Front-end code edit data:
**********
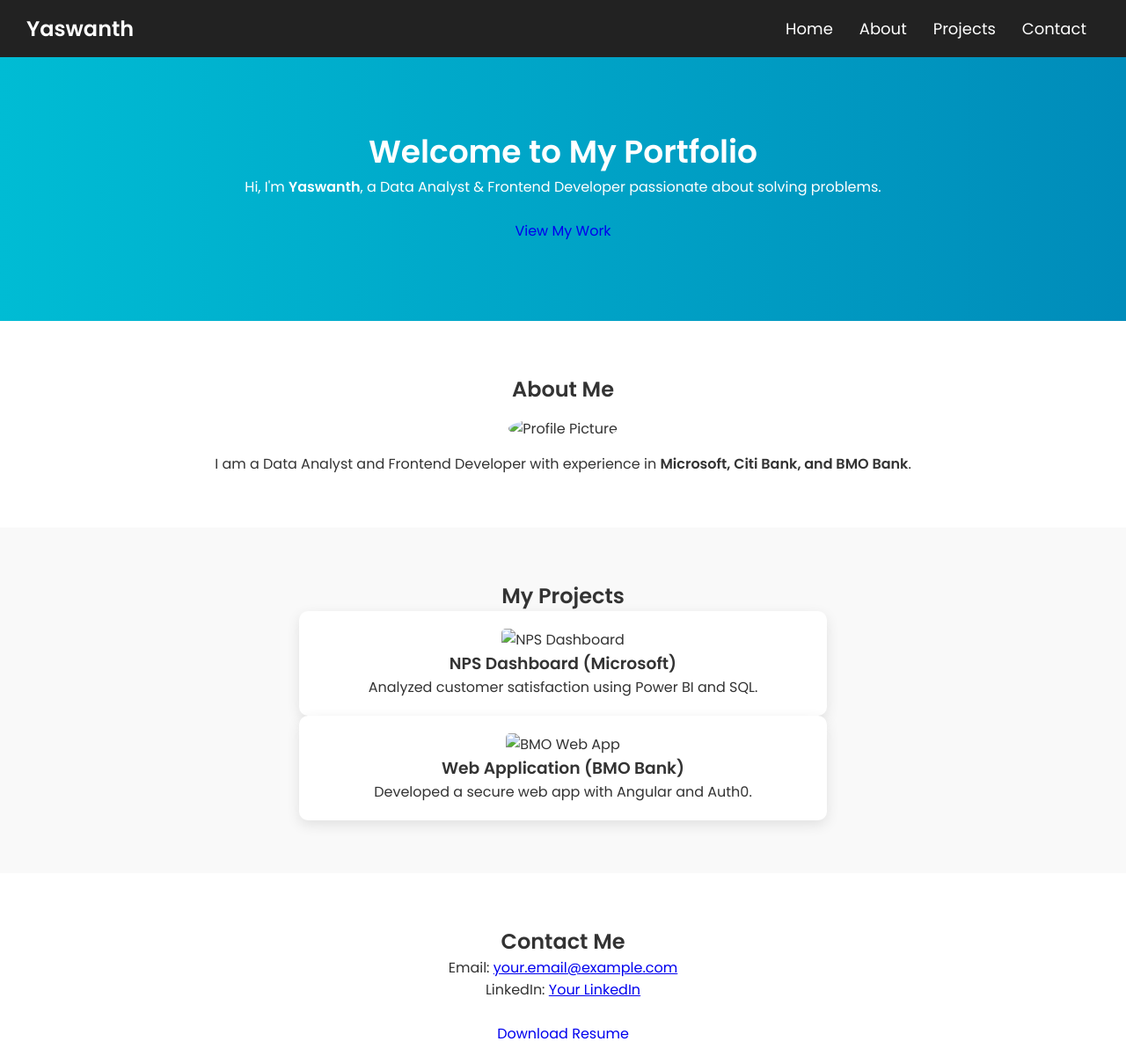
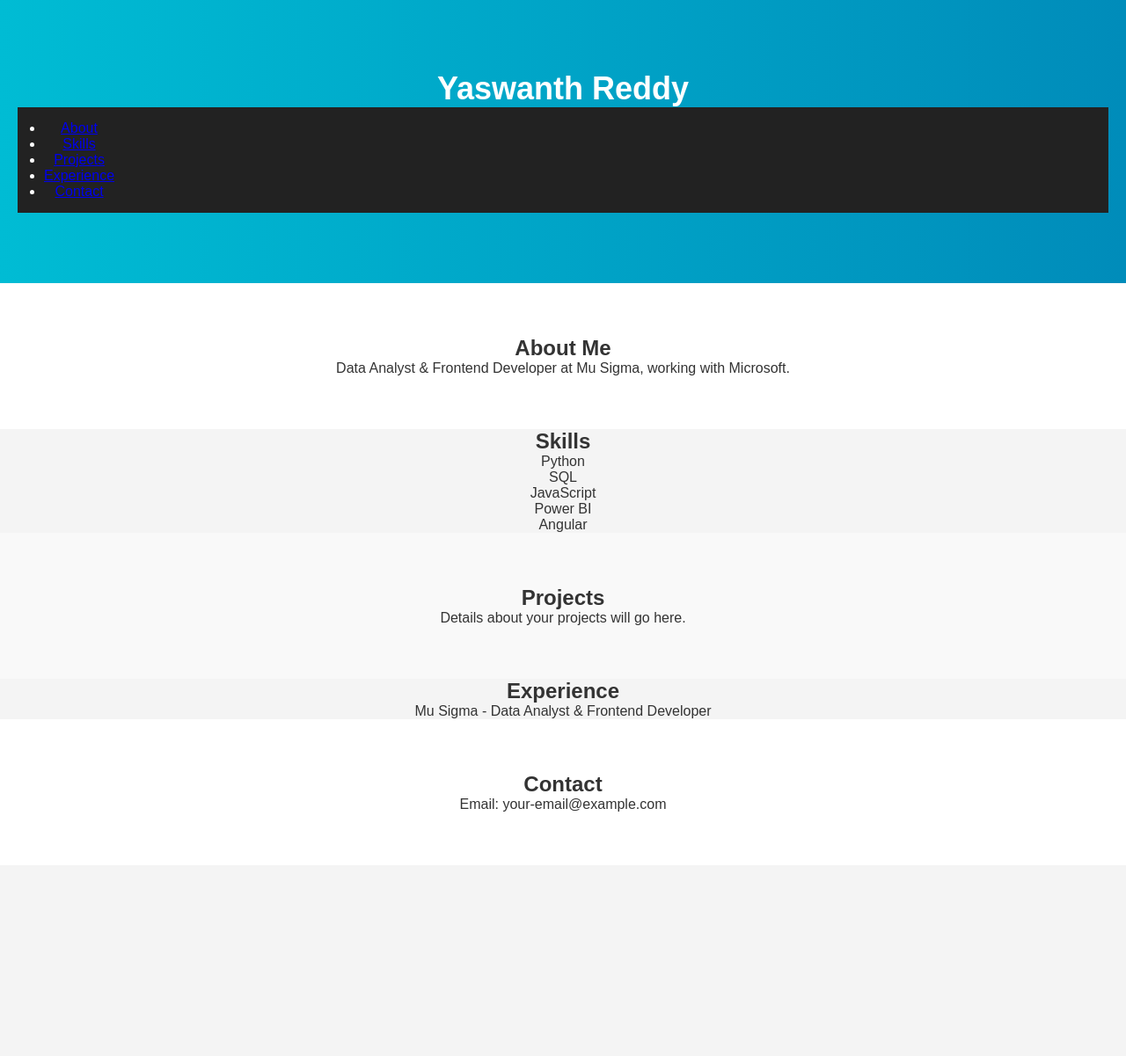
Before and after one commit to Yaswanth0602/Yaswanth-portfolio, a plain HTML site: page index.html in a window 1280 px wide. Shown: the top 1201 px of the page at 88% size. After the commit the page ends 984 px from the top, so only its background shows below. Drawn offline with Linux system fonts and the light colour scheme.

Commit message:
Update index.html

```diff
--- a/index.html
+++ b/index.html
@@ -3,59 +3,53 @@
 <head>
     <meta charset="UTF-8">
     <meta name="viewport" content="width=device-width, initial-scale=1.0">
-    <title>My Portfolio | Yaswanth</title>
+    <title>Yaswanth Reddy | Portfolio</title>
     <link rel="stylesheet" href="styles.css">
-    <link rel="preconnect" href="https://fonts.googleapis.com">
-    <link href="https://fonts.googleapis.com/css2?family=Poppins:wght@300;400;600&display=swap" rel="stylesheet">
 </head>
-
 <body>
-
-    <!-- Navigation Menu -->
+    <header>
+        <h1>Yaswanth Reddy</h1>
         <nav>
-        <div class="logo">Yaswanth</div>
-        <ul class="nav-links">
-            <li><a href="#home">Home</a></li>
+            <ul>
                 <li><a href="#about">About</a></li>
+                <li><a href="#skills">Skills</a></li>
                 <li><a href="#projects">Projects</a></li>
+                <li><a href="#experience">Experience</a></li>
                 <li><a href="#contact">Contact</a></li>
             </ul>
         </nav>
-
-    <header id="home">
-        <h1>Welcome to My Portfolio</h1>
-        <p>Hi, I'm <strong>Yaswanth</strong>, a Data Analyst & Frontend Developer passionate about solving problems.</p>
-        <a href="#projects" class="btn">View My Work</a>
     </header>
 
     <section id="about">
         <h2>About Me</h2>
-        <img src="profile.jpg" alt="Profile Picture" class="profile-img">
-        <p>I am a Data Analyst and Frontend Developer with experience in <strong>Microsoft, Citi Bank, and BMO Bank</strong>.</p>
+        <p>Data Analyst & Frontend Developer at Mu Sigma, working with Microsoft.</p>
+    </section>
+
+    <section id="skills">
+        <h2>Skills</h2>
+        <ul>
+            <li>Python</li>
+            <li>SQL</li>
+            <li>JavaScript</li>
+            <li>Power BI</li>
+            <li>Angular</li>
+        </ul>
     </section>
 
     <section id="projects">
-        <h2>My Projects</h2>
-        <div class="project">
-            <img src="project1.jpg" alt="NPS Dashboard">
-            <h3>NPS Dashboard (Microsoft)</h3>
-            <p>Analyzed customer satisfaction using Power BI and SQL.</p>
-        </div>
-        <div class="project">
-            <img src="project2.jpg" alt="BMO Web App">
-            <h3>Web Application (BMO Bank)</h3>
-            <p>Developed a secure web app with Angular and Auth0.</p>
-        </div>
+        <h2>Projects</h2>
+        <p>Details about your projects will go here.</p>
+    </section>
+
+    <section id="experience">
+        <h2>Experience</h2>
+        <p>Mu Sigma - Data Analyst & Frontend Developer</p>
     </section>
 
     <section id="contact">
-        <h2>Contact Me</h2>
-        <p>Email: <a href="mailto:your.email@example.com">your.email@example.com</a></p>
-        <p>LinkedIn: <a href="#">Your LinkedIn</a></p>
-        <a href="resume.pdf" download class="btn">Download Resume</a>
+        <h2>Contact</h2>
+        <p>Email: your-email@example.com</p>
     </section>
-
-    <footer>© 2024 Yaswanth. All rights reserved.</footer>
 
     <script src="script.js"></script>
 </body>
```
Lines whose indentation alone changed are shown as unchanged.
**********
# EXERCISE:
Copy all lines above where "html" is present.

# EXERCISE OUTPUT:
Before and after one commit to Yaswanth0602/Yaswanth-portfolio, a plain HTML site: page index.html in a window 1280 px wide. Shown: the top 1201 px of the page at 88% size. After the commit the page ends 984 px from the top, so only its background shows below. Drawn offline with Linux system fonts and the light colour scheme.
Update index.html
--- a/index.html
+++ b/index.html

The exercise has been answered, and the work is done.